  2. You work with PMC much like other soft clays, though there is no "conditioning" needed the way there is with polymer -- it's more like the gray modeling clay art students use for sculpture class, only more expensive. It's sold by the ounce (one ounce will make about six small pendant charms, or two - three bigger ones).
  3. Knowing how to load and operate the kiln is important. Make sure you work with someone who has experience and if you do this on your own, make sure all the safety factors are in order -- read the instructions and make sure your wiring is right, that the kiln is situated somewhere fireproof that can stand the heat, and that your homeowner's insurance will allow you to fire the clay. Find someone who will fire the clay for you for a fee if you prefer. This is a major benefit from learning the process in a workshop or class where the firing is included in the cost.
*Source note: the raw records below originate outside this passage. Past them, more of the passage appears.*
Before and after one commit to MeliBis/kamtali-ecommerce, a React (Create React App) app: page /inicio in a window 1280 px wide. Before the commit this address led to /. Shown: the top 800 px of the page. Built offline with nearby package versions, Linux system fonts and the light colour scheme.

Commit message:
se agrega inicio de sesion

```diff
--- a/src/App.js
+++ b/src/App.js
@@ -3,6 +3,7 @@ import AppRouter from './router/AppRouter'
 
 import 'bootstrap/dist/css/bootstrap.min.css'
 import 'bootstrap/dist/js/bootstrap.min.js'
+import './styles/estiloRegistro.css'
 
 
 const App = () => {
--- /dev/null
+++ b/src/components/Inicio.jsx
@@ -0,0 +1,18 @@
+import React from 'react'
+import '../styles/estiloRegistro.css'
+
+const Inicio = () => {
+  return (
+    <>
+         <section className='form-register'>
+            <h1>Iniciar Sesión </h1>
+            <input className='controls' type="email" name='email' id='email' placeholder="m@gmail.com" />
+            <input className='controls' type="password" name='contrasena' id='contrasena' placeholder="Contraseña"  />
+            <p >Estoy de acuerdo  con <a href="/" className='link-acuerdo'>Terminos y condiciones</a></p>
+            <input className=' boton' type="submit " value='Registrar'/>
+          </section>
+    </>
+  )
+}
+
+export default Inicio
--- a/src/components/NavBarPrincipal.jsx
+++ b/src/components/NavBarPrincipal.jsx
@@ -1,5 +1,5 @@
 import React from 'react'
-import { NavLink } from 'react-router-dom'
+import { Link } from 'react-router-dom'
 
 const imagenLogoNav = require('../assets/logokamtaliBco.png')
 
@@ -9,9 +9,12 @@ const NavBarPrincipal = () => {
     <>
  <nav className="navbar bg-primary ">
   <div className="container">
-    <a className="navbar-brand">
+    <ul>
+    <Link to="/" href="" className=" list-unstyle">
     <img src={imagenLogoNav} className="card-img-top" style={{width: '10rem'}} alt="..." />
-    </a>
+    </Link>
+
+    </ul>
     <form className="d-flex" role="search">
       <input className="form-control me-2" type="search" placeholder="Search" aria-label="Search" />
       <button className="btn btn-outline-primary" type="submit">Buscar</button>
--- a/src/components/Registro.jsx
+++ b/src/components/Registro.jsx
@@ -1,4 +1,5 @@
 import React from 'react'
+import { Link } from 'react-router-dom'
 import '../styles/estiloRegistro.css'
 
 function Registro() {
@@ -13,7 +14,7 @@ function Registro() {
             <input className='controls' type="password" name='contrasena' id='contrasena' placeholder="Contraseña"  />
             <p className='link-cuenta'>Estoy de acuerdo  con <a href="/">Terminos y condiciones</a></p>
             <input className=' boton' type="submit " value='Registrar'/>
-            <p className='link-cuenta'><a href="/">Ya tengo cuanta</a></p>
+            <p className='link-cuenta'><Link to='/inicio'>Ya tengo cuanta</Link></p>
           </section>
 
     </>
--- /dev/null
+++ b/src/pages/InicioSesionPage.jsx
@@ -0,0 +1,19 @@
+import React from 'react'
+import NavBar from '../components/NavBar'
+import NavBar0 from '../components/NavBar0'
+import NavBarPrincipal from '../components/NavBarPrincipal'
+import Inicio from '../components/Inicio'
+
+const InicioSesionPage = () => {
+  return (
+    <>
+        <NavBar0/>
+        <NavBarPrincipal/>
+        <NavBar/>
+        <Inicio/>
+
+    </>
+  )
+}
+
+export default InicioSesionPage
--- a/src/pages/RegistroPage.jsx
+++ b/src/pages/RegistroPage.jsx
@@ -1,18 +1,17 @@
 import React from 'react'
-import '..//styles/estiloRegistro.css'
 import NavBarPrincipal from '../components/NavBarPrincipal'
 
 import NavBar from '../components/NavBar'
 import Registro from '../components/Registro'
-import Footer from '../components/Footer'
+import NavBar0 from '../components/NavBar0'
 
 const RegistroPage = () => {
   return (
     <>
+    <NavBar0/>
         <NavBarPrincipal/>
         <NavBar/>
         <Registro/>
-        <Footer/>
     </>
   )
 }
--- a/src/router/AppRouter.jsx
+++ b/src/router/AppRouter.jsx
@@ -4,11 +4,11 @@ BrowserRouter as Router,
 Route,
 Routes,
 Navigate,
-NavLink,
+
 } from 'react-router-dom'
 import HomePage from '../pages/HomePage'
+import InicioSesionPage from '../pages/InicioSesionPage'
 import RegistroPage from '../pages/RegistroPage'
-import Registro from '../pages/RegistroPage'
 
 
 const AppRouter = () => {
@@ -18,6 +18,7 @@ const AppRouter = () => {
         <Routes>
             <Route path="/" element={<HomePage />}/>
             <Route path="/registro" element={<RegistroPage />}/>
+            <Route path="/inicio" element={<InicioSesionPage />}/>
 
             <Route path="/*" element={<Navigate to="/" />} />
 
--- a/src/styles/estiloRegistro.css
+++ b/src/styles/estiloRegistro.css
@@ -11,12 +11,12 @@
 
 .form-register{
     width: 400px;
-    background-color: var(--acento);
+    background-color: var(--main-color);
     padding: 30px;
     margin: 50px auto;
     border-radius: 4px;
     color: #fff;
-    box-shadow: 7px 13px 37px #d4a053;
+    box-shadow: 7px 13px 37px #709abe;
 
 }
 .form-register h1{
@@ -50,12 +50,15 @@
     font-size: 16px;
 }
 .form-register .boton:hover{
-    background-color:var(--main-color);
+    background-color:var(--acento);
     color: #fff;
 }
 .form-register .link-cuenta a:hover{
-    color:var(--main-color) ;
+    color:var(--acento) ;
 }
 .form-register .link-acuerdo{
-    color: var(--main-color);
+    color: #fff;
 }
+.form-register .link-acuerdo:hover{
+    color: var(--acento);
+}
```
  4. Make sure the pieces are completely dry before they are fired to avoid cracks. A couple of my pieces had little cracks on the back because they were thicker in some places and not totally dry when they went into the kiln, but Brian used a Dremel to buff out the problem areas. If the cracks had been on the front, the pieces would have been ruined, so I was very lucky.
  5. I began all of my jewelry with rounded, pebble-like pieces of clay that I smoothed and flattened before pressing with rubber stamps. My pieces are textured rather than based on pictures or images, except for the pin that has a trio of cats. That piece was pressed into the back of a metal medallion used to mold the shape.
  6. The layered pieces were made with several pieces of clay attached to each other. The smallest bead-like ornaments are pre-made sterling balls that are imbedded into the soft clay.
  7. Because I don't know metalsmithing techniques, I used a professional jeweler to create sterling pin backs and solder jump rings instead of using base metal pin backs and glue or open rings for the pendants. This added expense was more than I expected, but I felt it was worth it to have sterling findings.
  8. PMC holds the details from very complicated stamps - the leaf and pod pendants shown on chains give some idea how well the stamp images "hold" on the finished jewelry. PMC also works great with graphic, texture stamps like the linear pin that has a simple modern, elegant look.
For more information about where to buy precious metals clay: http://www.pmcguild.com

All brand names and product names are trademarks, registered trademarks or trade names of their respective holders.

(c) Copyright 2002 by Judi Kauffman and Red Castle, Inc.
Red Castle, Inc. - P.O. Box 1841 - Saint Cloud, MN 56302-1841
All Rights Reserved.